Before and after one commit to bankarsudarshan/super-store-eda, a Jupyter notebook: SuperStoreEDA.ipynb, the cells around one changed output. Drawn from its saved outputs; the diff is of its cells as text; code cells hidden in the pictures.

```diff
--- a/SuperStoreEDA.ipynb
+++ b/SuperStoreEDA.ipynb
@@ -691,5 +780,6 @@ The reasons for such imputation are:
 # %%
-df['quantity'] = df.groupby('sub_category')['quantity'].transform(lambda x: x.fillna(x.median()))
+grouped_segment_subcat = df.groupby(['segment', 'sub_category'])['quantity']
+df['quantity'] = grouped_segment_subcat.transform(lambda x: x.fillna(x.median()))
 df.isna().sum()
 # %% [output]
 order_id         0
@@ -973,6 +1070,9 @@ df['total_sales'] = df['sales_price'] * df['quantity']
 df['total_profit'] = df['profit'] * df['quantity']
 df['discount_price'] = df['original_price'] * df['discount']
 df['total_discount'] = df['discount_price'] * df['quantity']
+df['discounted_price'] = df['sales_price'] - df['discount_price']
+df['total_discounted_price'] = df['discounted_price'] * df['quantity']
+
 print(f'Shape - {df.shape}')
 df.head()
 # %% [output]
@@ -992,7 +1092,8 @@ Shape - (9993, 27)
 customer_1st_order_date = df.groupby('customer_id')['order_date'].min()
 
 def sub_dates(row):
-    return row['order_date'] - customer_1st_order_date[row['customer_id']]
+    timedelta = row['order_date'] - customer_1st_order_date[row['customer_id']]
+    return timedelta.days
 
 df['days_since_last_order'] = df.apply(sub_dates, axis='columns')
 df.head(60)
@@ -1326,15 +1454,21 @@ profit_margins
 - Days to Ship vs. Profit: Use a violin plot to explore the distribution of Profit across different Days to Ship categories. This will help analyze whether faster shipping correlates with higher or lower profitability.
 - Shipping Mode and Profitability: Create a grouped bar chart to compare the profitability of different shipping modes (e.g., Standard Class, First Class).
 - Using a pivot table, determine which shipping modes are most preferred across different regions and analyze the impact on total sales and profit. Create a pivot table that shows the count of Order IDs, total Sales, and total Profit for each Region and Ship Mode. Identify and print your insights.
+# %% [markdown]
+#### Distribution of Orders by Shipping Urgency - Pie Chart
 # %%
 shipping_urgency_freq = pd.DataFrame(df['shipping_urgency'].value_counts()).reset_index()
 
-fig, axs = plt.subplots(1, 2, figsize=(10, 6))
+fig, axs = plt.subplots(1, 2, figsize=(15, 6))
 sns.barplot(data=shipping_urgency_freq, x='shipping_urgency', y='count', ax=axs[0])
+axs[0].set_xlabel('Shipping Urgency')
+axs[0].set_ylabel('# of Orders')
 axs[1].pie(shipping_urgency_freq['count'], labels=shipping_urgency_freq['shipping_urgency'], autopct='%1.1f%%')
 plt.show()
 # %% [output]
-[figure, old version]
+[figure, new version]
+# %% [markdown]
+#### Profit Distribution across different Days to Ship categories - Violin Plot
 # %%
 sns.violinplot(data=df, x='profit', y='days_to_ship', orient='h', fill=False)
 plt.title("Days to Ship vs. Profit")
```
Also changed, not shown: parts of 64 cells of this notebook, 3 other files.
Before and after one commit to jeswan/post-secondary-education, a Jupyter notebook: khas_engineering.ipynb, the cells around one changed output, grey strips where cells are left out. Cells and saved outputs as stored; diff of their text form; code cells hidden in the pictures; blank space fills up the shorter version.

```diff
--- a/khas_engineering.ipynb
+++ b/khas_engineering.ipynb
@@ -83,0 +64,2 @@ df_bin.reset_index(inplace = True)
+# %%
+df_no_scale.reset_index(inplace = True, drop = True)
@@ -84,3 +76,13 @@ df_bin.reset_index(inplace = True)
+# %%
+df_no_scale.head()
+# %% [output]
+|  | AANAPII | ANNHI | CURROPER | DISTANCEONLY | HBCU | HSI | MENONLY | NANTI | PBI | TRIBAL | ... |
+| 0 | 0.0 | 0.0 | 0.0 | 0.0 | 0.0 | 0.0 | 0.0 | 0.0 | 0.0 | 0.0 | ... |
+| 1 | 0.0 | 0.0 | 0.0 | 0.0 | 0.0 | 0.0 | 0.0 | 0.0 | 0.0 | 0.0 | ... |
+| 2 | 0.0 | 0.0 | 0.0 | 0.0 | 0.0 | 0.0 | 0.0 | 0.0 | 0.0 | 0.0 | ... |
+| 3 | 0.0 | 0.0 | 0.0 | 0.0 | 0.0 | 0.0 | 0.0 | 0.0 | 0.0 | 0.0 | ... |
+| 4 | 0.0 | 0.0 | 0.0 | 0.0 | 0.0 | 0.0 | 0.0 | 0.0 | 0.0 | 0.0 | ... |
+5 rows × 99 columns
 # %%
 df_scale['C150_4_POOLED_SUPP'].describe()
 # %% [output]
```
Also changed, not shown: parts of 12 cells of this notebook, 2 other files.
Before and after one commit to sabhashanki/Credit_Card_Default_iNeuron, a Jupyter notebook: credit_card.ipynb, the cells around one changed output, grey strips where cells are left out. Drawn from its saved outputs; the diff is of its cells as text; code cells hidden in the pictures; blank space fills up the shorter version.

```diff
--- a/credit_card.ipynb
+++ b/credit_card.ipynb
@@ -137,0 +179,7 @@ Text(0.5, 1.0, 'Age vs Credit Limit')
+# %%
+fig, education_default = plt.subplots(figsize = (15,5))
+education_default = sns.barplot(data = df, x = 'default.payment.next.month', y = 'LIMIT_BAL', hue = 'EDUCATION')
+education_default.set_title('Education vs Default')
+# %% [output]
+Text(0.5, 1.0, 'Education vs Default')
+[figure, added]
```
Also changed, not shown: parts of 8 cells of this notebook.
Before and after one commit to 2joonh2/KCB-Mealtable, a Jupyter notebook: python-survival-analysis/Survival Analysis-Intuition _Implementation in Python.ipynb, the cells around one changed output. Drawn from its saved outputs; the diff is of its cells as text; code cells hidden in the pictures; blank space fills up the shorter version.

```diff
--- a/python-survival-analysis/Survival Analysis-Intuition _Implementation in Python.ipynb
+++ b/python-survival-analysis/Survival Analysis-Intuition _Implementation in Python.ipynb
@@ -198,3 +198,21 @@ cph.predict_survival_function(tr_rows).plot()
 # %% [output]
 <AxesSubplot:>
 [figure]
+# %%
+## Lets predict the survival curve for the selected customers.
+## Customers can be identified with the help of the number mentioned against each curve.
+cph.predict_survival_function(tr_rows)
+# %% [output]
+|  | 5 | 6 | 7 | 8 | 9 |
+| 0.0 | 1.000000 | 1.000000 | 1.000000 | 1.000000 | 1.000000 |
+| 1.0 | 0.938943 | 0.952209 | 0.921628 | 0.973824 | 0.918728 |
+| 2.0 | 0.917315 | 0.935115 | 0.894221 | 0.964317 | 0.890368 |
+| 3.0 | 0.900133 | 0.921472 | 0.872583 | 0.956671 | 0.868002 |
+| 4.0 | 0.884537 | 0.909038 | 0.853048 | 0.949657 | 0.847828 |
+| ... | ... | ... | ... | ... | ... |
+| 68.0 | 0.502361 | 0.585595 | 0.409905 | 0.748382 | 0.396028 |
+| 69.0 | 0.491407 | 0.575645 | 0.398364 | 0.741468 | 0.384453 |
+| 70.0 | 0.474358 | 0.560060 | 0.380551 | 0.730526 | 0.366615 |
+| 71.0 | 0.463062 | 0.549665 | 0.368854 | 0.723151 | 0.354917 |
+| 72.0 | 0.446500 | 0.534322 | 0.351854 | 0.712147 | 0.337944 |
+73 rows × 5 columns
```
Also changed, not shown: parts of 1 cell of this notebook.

═══

Your objective:
In the entries above, copy each line that contains the string "quantity".

Answer space:
-df['quantity'] = df.groupby('sub_category')['quantity'].transform(lambda x: x.fillna(x.median()))
+grouped_segment_subcat = df.groupby(['segment', 'sub_category'])['quantity']
+df['quantity'] = grouped_segment_subcat.transform(lambda x: x.fillna(x.median()))
@@ -973,6 +1070,9 @@ df['total_sales'] = df['sales_price'] * df['quantity']
 df['total_profit'] = df['profit'] * df['quantity']
 df['total_discount'] = df['discount_price'] * df['quantity']
+df['total_discounted_price'] = df['discounted_price'] * df['quantity']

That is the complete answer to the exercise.